If you’re a diehard fan of the series, you’ll already feel optimistic about seeing familiar faces and the set we know and love. The problem is, as the series go on, it’s hard not to see the cracks in our inevitably high expectations.
When we watched Gilmore Girls, it was a female triumph – a celebration of Rory and her academic accomplishments, Lorelai’s tenacious attitude to her business aspirations, and above all a confirmation of what we already knew; women don’t need a man to complete their lives. Of course they had their faults, Lorelai was often immature and irresponsible as a mother and frequently spoiled the beloved Rory.
In the last few episodes of the early-aughts classic, we watched Lorelai say goodbye to her budding daughter journalist going off to join Barack Obama’s campaign bus. We were ready for her to successfully conquer the world and make her mark writing about it. We hoped Lorelai would settle with Luke and the Dragonfly Inn would be a roaring success.
In the first episode of the new series it’s clear there are major changes in the cult show. The set is familiar, yet seems bigger and more detailed, and increased production values are reflected in how they actually filled coffee cups with liquid this time round. The cosy Luke’s Diner that we watched Rory grow up in has much the same feel, yet alongside the old “no cell phones” sign are ones that ban taking pictures of food, man buns and texting while ordering. The attention to detail helps bring the familiar town into the current year for long time viewers.

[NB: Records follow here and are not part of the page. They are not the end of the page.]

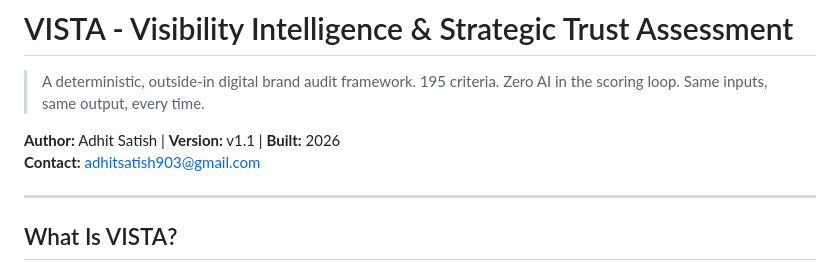
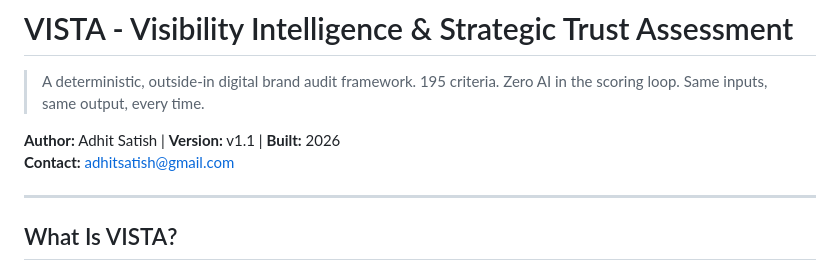
Before and after one commit to AdhitSatish/VISTA, a Markdown page: README.md, the part around the change. Rendered like a GitHub page.

```diff
--- a/README.md
+++ b/README.md
@@ -3,7 +3,7 @@
 > A deterministic, outside-in digital brand audit framework. 195 criteria. Zero AI in the scoring loop. Same inputs, same output, every time.
 
 **Author:** Adhit Satish | **Version:** v1.1 | **Built:** 2026
-**Contact:** adhitsatish903@gmail.com
+**Contact:** adhitsatish@gmail.com
 
 ---
 
```
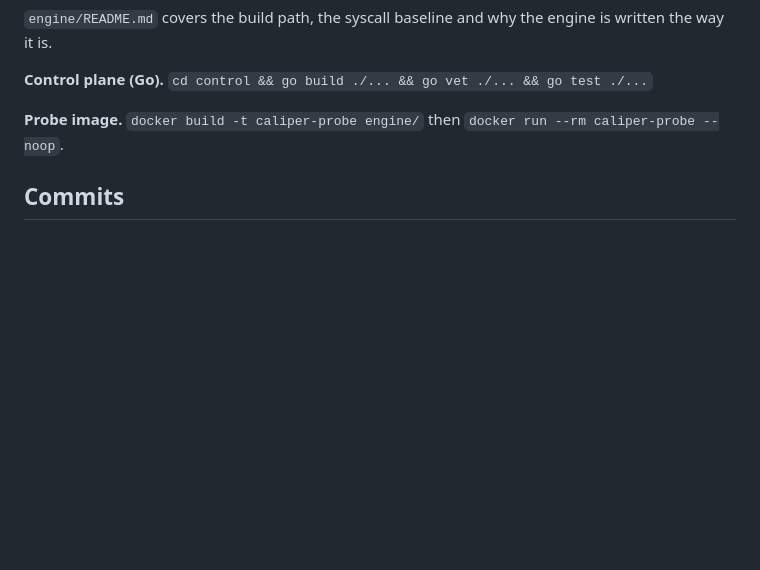
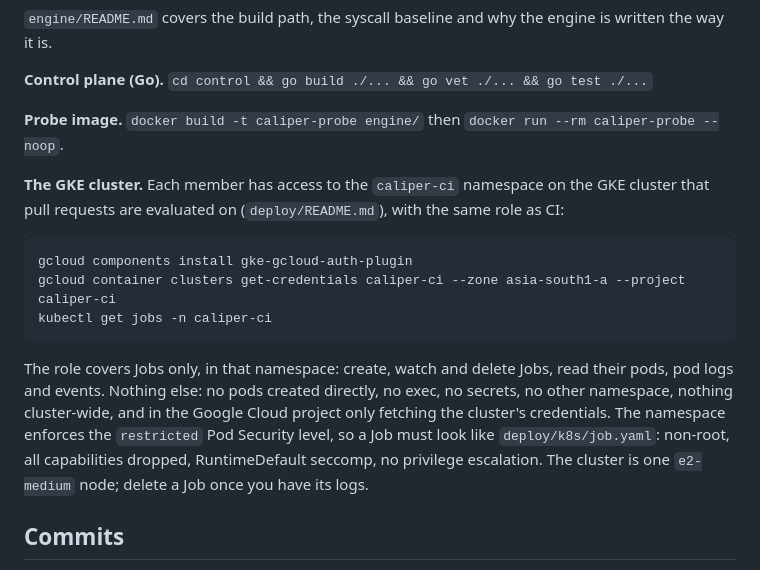
Before and after one commit to Abhinavmadake/caliper, a Markdown page: CONTRIBUTING.md, the part around the change. Rendered like a GitHub page; blank space fills up the shorter version.

Commit message:
Document team access to the GKE cluster (#146)

````diff
--- a/CONTRIBUTING.md
+++ b/CONTRIBUTING.md
@@ -89,6 +89,25 @@ engine is written the way it is.
 **Probe image.** `docker build -t caliper-probe engine/` then
 `docker run --rm caliper-probe --noop`.
 
+**The GKE cluster.** Each member has access to the `caliper-ci` namespace on
+the GKE cluster that pull requests are evaluated on (`deploy/README.md`), with
+the same role as CI:
+
+```sh
+gcloud components install gke-gcloud-auth-plugin
+gcloud container clusters get-credentials caliper-ci --zone asia-south1-a --project caliper-ci
+kubectl get jobs -n caliper-ci
+```
+
+The role covers Jobs only, in that namespace: create, watch and delete Jobs,
+read their pods, pod logs and events. Nothing else: no pods created directly,
+no exec, no secrets, no other namespace, nothing cluster-wide, and in the
+Google Cloud project only fetching the cluster's credentials. The namespace
+enforces the `restricted` Pod Security level, so a Job must look like
+`deploy/k8s/job.yaml`: non-root, all capabilities dropped, RuntimeDefault
+seccomp, no privilege escalation. The cluster is one `e2-medium` node; delete
+a Job once you have its logs.
+
 ## Commits
 
 Present tense, say what changed and why, and wrap the body. The why matters more
````
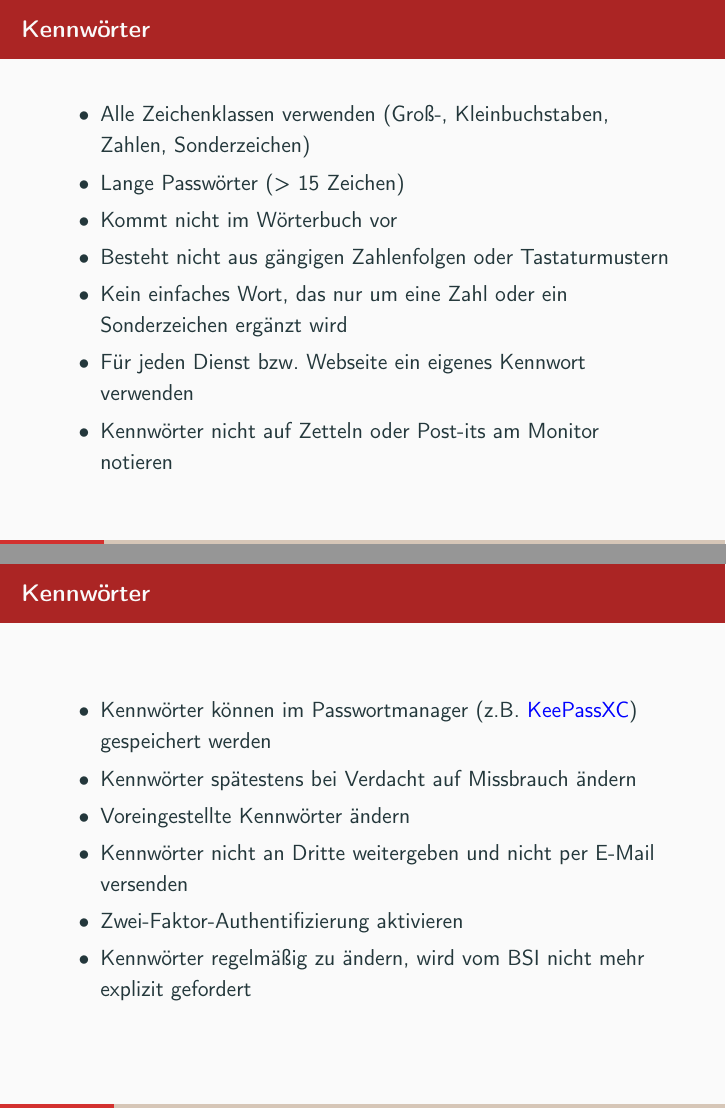
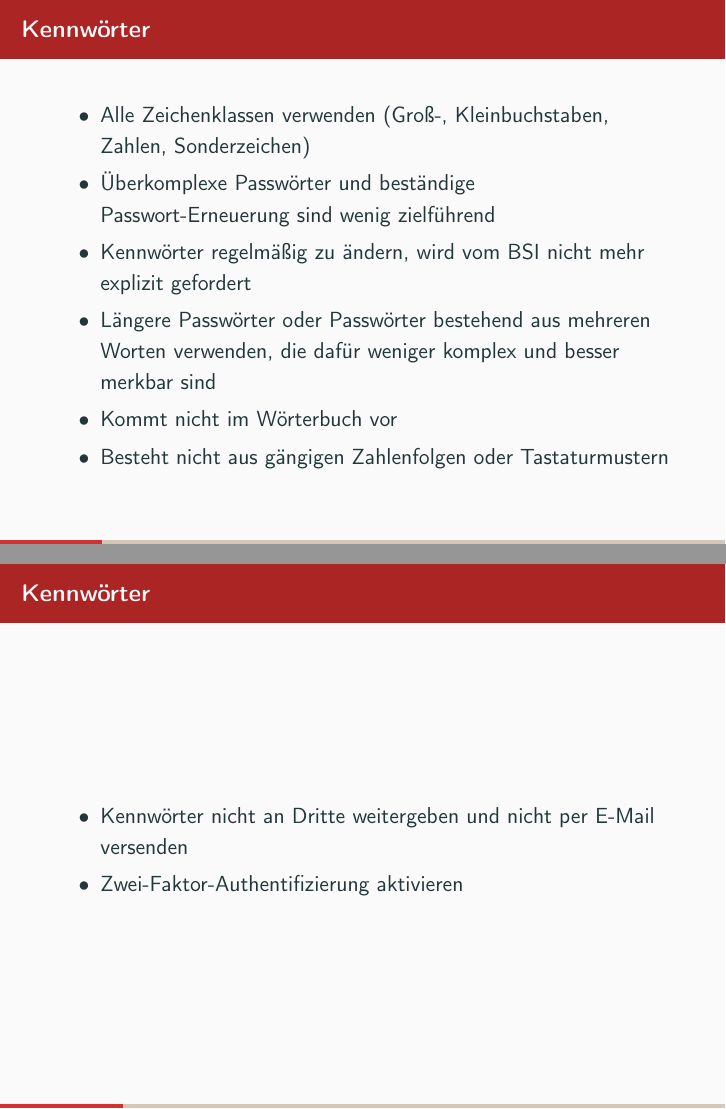
Before and after one commit to mflingelli/IT-Sicherheit, LaTeX slides (IT-Sicherheit.tex, which reads Kennwoerter/aufzaehlung_01.tex, Kennwoerter/aufzaehlung_02.tex, Kennwoerter/praesentation.tex): pages 8 and 9 of 61 before the commit and pages 8 and 10 of 62 after it, joined at a grey line. Compiled offline with pdfLaTeX.

Commit message:
Handlungsempfehlungen des BSI-Beirats zur Kommunikation über Passwörter ergänzt.

```diff
--- a/Kennwoerter/aufzaehlung_01.tex
+++ b/Kennwoerter/aufzaehlung_01.tex
@@ -1,7 +1,6 @@
 \item Alle Zeichenklassen verwenden (Groß-, Kleinbuchstaben, Zahlen, Sonderzeichen)
-\item Lange Passwörter (> 15 Zeichen)
+\item Überkomplexe Passwörter und beständige Passwort-Erneuerung sind wenig zielführend
+\item Kennwörter regelmäßig zu ändern, wird vom BSI nicht mehr explizit gefordert
+\item Längere Passwörter oder Passwörter bestehend aus mehreren Worten verwenden, die dafür weniger komplex und besser merkbar sind
 \item Kommt nicht im Wörterbuch vor
 \item Besteht nicht aus gängigen Zahlenfolgen oder Tastaturmustern
-\item Kein einfaches Wort, das nur um eine Zahl oder ein Sonderzeichen ergänzt wird
-\item Für jeden Dienst bzw. Webseite ein eigenes Kennwort verwenden
-\item Kennwörter nicht auf Zetteln oder Post-its am Monitor notieren
--- a/Kennwoerter/aufzaehlung_02.tex
+++ b/Kennwoerter/aufzaehlung_02.tex
@@ -1,6 +4,3 @@
 \item Kennwörter können im Passwortmanager (z.B. \href{https://keepassxc.org/}{KeePassXC}) gespeichert werden
 \item Kennwörter spätestens bei Verdacht auf Missbrauch ändern
 \item Voreingestellte Kennwörter ändern
-\item Kennwörter nicht an Dritte weitergeben und nicht per E-Mail versenden
-\item Zwei-Faktor-Authentifizierung aktivieren
-\item Kennwörter regelmäßig zu ändern, wird vom BSI nicht mehr explizit gefordert
--- a/Kennwoerter/praesentation.tex
+++ b/Kennwoerter/praesentation.tex
@@ -11,3 +11,10 @@
   \input{Kennwoerter/aufzaehlung_02.tex}
 \end{itemize}
 \end{frame}
+
+\begin{frame}
+\frametitle{Kennwörter}
+\begin{itemize}
+  \input{Kennwoerter/aufzaehlung_03.tex}
+\end{itemize}
+\end{frame}
```
Also changed, not shown: Kennwoerter/artikel.tex (+1 -0 lines), Kennwoerter/aufzaehlung_03.tex (added, +2 -0 lines), main.tex (+4 -3 lines), Kennwoerter/aufzaehlung_02.tex (3 more changed lines).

Much like the changes in the set, the characters make current pop culture references, to again indicate the time that has passed. Unlike the set changes, the references are in no way subtle and sometimes downright cringe-worthy. Kurt still has quirky business ideas, except this time he’s starting a company called “Ooo-ber”, a rip on Uber. The joke is overplayed and an awkward attempt to bring in relatable modern culture to entice new viewers. For original Gilmore Girl fans it didn’t fit in the same old-fashioned town we knew.

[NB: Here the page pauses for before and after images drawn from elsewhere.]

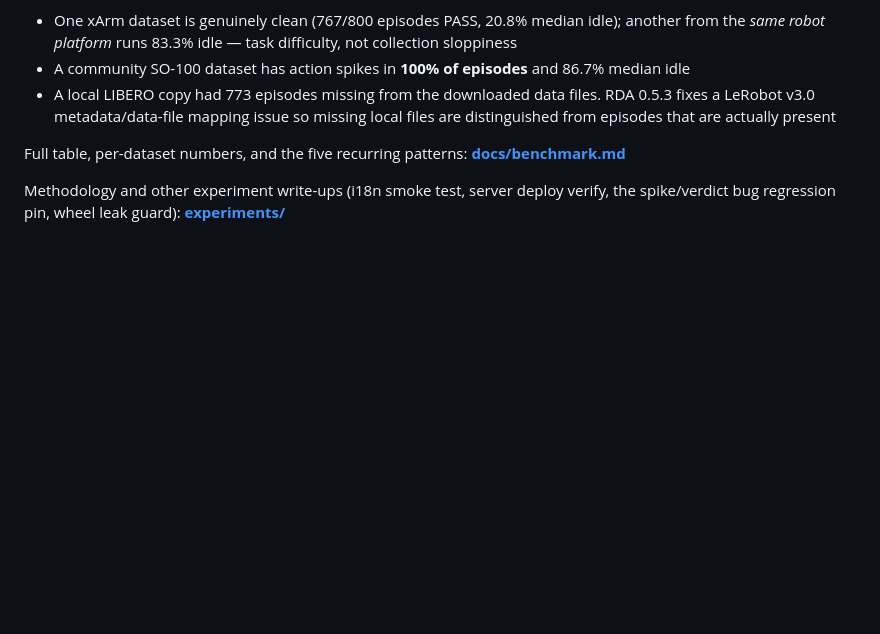
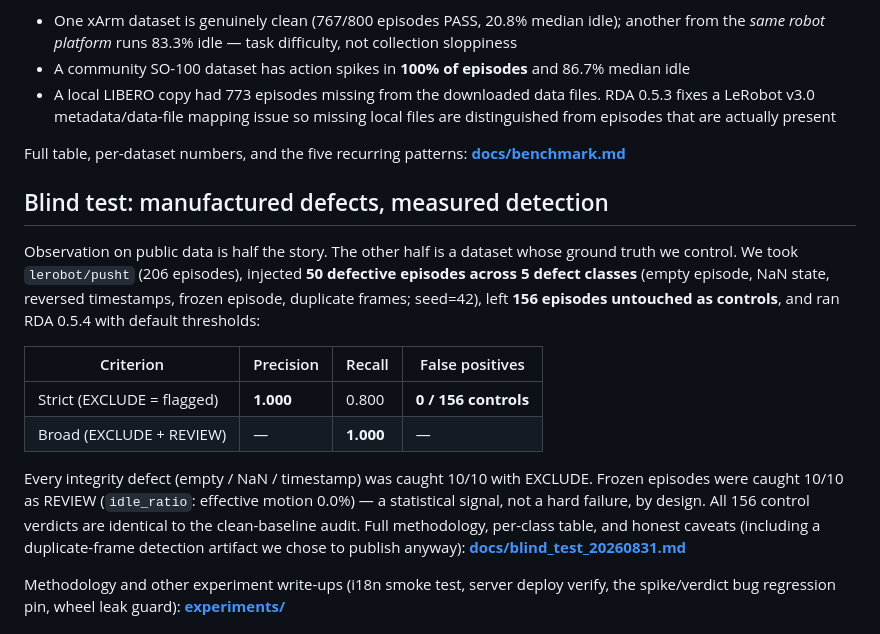
Before and after one commit to liesliy/rda, a Markdown page: README.md, the part around the change. GitHub-like rendering; blank space fills up the shorter version.

Commit message:
docs: add blind-test results section (controlled-defect pusht, 0 FP on 156 controls)

```diff
--- a/README.md
+++ b/README.md
@@ -41,6 +41,28 @@ RDA has been run over **12 local LeRobot-format datasets — 4,959 episodes**
 - A local LIBERO copy had 773 episodes missing from the downloaded data files. RDA 0.5.3 fixes a LeRobot v3.0 metadata/data-file mapping issue so missing local files are distinguished from episodes that are actually present
 
 Full table, per-dataset numbers, and the five recurring patterns: **[docs/benchmark.md](docs/benchmark.md)**
+
+## Blind test: manufactured defects, measured detection
+
+Observation on public data is half the story. The other half is a dataset
+whose ground truth we control. We took `lerobot/pusht` (206 episodes),
+injected **50 defective episodes across 5 defect classes** (empty episode,
+NaN state, reversed timestamps, frozen episode, duplicate frames; seed=42),
+left **156 episodes untouched as controls**, and ran RDA 0.5.4 with default
+thresholds:
+
+| Criterion | Precision | Recall | False positives |
+|---|---|---|---|
+| Strict (EXCLUDE = flagged) | **1.000** | 0.800 | **0 / 156 controls** |
+| Broad (EXCLUDE + REVIEW) | — | **1.000** | — |
+
+Every integrity defect (empty / NaN / timestamp) was caught 10/10 with
+EXCLUDE. Frozen episodes were caught 10/10 as REVIEW (`idle_ratio`:
+effective motion 0.0%) — a statistical signal, not a hard failure, by design.
+All 156 control verdicts are identical to the clean-baseline audit. Full
+methodology, per-class table, and honest caveats (including a duplicate-frame
+detection artifact we chose to publish anyway):
+**[docs/blind_test_20260831.md](docs/blind_test_20260831.md)**
 
 Methodology and other experiment write-ups (i18n smoke test, server deploy
 verify, the spike/verdict bug regression pin, wheel leak guard):
```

The storyline was worse than predicted. Rory wasn’t the success we thought she’d be and ended up back home not really working, a mistress to the awful Logan, viewers hoped to have seen the last of. Not to mention the addition of an unnecessary boyfriend that Rory kept forgetting about, a gimmick that came across mean and unfunny. The absence of Melissa McCarthy left a huge hole, leaving the series without the infectious friendship between Sookie and Lorelai. Even when she did appear for one episode, the on screen chemistry we longed for was nowhere to be seen.
Then we get to the weird, irrelevant musical break that ran across the ‘Summer’ episode. Frankly, if they were to remove that whole detour from the story, there would be no difference to the series. With so many unanswered questions yet to answer, dedicating over 10 minutes of screen time to whole musical numbers was annoying and confusing.
The musical addition wasn’t a total waste of time. The song that spoke to Lorelai, ‘Unbreakable’, gave insight into how fragile the strong, independent woman could be, especially when it comes to love. This message didn’t need so much screen time, that one song would have sufficed.
The series had moments of the old spirit that viewers were looking for. One of the highlights was the secret bar that had to be packed up in a minutes notice when Taylor was in sight. These moments made the series enjoyable and nostalgic, but were simply too far and few between.
As we watched the cycle start afresh with the infamous last four words, the audience was left with a sense of disappointment and frustration. An outcome that was, unfortunately, inevitable when directors try recreate a beloved series of a generation. Perhaps it was best left in the aughts.